Provided records:
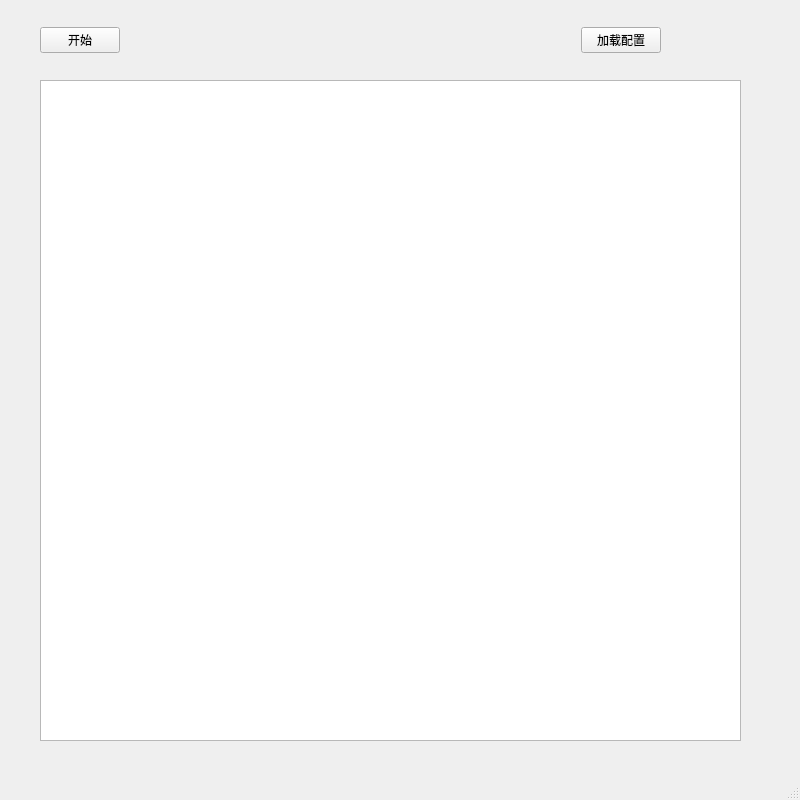
The window that resource/ui/main_ui.ui (zpc1/watch_file) describes before a commit, drawn with Qt 5.
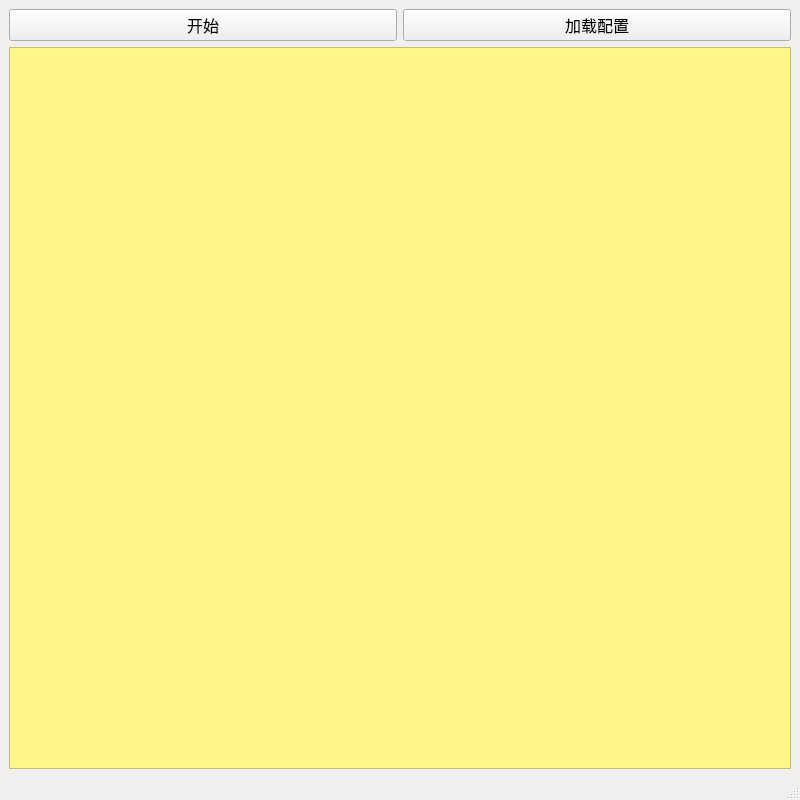
The same window after the commit.

Commit message: 增加隐藏到状态栏，增加图标，增加垂直布局

Patch:
```diff
--- a/resource/ui/main_ui.ui
+++ b/resource/ui/main_ui.ui
@@ -14,18 +14,29 @@
    <string>dicom客户端</string>
   </property>
   <widget class="QWidget" name="centralwidget">
-   <widget class="QWidget" name="horizontalLayoutWidget">
-    <property name="geometry">
-     <rect>
-      <x>40</x>
-      <y>20</y>
-      <width>621</width>
-      <height>41</height>
-     </rect>
-    </property>
+   <property name="sizePolicy">
+    <sizepolicy hsizetype="Preferred" vsizetype="Preferred">
+     <horstretch>0</horstretch>
+     <verstretch>0</verstretch>
+    </sizepolicy>
+   </property>
+   <property name="autoFillBackground">
+    <bool>false</bool>
+   </property>
+   <layout class="QVBoxLayout" name="verticalLayout">
+    <item>
     <layout class="QHBoxLayout" name="horizontalLayout">
+      <property name="sizeConstraint">
+       <enum>QLayout::SetDefaultConstraint</enum>
+      </property>
      <item>
       <widget class="QPushButton" name="btn_start">
+        <property name="font">
+         <font>
+          <family>Arial</family>
+          <pointsize>12</pointsize>
+         </font>
+        </property>
        <property name="text">
         <string>开始</string>
        </property>
@@ -35,37 +46,43 @@
       </widget>
      </item>
      <item>
-      <spacer name="horizontalSpacer">
-       <property name="orientation">
-        <enum>Qt::Horizontal</enum>
-       </property>
-       <property name="sizeHint" stdset="0">
-        <size>
-         <width>40</width>
-         <height>20</height>
-        </size>
-       </property>
-      </spacer>
-     </item>
-     <item>
-      <widget class="QPushButton" name="pushButton">
+       <widget class="QPushButton" name="btn_init_para">
+        <property name="font">
+         <font>
+          <family>Arial</family>
+          <pointsize>12</pointsize>
+         </font>
+        </property>
        <property name="text">
         <string>加载配置</string>
        </property>
       </widget>
      </item>
     </layout>
-   </widget>
+    </item>
+    <item>
    <widget class="QPlainTextEdit" name="pte_log">
-    <property name="geometry">
-     <rect>
-      <x>40</x>
-      <y>80</y>
-      <width>701</width>
-      <height>661</height>
-     </rect>
-    </property>
-   </widget>
+      <property name="font">
+       <font>
+        <family>宋体</family>
+        <pointsize>16</pointsize>
+       </font>
+      </property>
+      <property name="autoFillBackground">
+       <bool>true</bool>
+      </property>
+      <property name="styleSheet">
+       <string notr="true">background-color:rgb(255, 246, 137)</string>
+      </property>
+      <property name="plainText">
+       <string/>
+      </property>
+      <property name="placeholderText">
+       <string/>
+      </property>
+     </widget>
+    </item>
+   </layout>
   </widget>
   <widget class="QMenuBar" name="menubar">
    <property name="geometry">
```
Left out of the diff: 18 changed lines with no effect on the pictures. Lines whose indentation alone changed are shown as unchanged. The commit also changes 5 other files.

Exercise:
From the listing above, work out how many lines hold "string". The answer is the number and nothing more.

Exercise result:
6